But that wasn’t always true. A century ago, borax was a common food additive — as was anything else that could lengthen shelf life, cut costs, or improve the taste. As Eater explains, “at the turn of the 20th century, American food producers could get away with putting just about anything in their food. And they did. Milk was full of chalk and formaldehyde. Canned food had salicylic acid, borax, and copper sulfate. Producers sold corn syrup as honey and colored lard as butter, and there were no laws or consequences to false labeling.”

As we all know now, that’s changed. But to get there, we needed to do something crazy by today’s standards: we tried to poison ourselves. Intentionally. Okay, not all of us. Just a small group in Washington, colloquially called “The Poison Squad.”

In 1902, Dr. Harvey Washington Wiley, the chief chemist at the United States Department of Agriculture, was concerned that a lot of these additives were harmful — but few people in power cared. Dr. Wiley aimed to change that, and it required a two-pronged approach: first, he had to demonstrate that certain additives actually were harmful (and at what amounts), and second, he had to do so in a way that couldn’t be easily ignored. Slate summarizes Wiley’s efforts: 

His plan was simple from the beginning. He’d build a test kitchen and dining room in the basement of the Agriculture Department building on Independence Avenue. Then he’d serve poisoned food to a group of young volunteers. Wiley chose men in their 20s because he thought they were sturdy enough to withstand the diet he had in mind.

The first 12 members of the squad were all department employees who had agreed to eat their meals in Wiley’s kitchen over a span of six months. The menus were set so that each day’s food would include exactly one suspect ingredient. Squad members never knew what possible poison they were eating. Still, they all signed waivers absolving the government of liability for possible health impacts.

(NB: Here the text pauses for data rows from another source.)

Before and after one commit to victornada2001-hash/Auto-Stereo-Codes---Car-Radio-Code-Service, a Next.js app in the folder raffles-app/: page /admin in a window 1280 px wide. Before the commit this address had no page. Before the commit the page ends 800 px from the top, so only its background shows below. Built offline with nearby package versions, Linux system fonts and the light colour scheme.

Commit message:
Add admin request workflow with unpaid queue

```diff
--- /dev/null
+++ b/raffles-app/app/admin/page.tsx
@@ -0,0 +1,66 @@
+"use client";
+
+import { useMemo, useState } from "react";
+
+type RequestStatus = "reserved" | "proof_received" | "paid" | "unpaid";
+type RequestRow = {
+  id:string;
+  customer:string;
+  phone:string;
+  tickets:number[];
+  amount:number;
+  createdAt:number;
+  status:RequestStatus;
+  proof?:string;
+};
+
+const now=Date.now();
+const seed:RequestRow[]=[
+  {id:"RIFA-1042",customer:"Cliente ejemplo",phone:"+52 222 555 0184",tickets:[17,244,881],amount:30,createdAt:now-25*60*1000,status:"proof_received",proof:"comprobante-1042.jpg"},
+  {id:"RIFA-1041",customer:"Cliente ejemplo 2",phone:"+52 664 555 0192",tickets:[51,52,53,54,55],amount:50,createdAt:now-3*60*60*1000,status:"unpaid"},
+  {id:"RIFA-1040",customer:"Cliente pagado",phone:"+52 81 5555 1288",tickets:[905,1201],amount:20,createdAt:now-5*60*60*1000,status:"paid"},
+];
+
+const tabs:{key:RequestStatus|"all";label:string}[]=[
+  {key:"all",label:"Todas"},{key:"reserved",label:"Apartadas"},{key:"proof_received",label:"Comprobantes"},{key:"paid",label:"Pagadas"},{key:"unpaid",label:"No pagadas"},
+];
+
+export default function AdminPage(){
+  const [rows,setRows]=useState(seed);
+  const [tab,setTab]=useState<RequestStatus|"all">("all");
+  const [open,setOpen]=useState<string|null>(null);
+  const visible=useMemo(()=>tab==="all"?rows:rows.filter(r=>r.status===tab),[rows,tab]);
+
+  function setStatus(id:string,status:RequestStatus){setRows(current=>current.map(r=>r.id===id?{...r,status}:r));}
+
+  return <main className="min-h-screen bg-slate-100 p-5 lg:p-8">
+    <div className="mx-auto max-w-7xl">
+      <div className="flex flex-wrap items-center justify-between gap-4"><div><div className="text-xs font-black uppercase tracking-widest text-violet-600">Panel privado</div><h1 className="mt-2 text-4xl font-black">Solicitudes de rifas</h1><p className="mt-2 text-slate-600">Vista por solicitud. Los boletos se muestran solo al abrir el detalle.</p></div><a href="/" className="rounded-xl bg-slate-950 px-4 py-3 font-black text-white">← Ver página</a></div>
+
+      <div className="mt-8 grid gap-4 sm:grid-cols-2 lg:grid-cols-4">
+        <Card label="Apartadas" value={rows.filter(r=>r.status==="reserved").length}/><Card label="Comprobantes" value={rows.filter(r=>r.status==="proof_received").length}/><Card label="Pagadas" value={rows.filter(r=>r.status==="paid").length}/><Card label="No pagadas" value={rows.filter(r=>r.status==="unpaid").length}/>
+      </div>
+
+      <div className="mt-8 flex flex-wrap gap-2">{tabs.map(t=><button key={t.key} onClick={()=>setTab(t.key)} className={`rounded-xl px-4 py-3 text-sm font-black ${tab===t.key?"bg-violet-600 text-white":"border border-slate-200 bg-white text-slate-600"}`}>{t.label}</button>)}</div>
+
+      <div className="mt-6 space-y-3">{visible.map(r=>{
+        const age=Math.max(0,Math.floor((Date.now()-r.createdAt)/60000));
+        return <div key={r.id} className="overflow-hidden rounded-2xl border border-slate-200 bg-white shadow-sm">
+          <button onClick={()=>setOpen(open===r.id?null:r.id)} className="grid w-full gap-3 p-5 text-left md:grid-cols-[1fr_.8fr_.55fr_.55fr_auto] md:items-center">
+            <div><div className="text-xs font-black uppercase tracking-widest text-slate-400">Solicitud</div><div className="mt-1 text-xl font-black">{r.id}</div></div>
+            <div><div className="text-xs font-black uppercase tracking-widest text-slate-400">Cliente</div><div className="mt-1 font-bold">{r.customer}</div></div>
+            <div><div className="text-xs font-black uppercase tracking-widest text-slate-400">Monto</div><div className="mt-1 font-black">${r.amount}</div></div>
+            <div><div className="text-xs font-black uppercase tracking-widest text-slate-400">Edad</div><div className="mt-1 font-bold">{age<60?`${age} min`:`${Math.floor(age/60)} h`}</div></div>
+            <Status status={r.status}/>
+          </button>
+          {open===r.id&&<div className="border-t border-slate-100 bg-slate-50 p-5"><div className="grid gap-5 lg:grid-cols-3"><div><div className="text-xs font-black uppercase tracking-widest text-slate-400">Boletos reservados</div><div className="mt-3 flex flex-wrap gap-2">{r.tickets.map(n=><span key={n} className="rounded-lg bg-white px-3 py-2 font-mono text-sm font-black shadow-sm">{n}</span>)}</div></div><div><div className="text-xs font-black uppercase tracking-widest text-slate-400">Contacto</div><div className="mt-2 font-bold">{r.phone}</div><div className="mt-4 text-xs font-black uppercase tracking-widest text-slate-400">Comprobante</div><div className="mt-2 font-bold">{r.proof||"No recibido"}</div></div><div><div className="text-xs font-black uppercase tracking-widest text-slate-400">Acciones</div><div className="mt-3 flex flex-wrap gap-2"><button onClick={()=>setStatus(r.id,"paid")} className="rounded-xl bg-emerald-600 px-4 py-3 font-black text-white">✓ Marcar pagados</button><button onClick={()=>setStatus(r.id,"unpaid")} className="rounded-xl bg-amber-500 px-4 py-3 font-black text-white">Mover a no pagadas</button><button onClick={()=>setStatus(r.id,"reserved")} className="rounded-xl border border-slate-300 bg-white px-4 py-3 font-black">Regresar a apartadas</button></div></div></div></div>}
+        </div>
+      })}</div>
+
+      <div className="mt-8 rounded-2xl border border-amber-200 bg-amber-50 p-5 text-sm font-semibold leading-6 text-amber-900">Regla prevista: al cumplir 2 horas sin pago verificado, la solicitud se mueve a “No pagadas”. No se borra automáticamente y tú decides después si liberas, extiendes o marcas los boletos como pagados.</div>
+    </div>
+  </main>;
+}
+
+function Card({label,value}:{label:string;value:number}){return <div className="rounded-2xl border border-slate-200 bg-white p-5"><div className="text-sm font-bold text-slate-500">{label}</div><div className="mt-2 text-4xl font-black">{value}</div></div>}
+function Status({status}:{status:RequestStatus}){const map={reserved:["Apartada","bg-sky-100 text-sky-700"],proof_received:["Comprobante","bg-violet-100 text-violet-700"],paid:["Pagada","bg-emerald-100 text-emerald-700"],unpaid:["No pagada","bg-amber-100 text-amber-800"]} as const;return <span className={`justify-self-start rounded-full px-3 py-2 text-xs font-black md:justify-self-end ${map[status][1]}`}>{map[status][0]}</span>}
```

Wiley and team monitored every aspect of the volunteers’ health and wellness over the course of these culinary rollercoasters. According to Esquire, “before each meal, they had to weigh themselves, take their temperatures and check their pulse rates. Their stools, urine, hair and sweat were collected, and they had to submit to weekly physicals. When one member got a haircut without permission, he was allegedly sent back to the barber with orders to collect his shorn locks.” It was critical that Wiley control as many outside factors as possible — the food industry was lobbying hard to keep any Wiley-driven reforms from ever becoming law. Wiley didn’t even pay the volunteers (other than giving them free, but probably tainted meals), likely to keep at bay accusations of bias. As participants fell ill — sometimes very ill, although thankfully, there were no deaths — the press took notice. 

Wiley’s efforts captured the attention of the nation and skepticism over food additives and the accuracy of labeling came into the spotlight. Washington began to act, and in 1906, Congress passed the Pure Food and Drug Act, the precursor to our current food laws and regulations.


Bonus fact: One person Dr. Wiley didn’t have to convince was Henry J. Heinz, founder of the ketchup and condiment company that bears his name. Heinz got his start in horseradish and knew that his competitors often put a lot of unsafe additives into their product. Heinz didn’t want to do that, and he wanted consumers to give him credit for his honesty. As a result, according to Fast Company, “when Heinz began his career selling horseradish, he refused to sell it in the brown opaque bottles common at the time. Instead, he used transparent jars, so that buyers could see his horseradish’s purity for themselves before they gave him a penny.”

From the Archives: Why You Shouldn’t Eat Those “Do Not Eat” Packets: They’re not poison. But they are dangerous.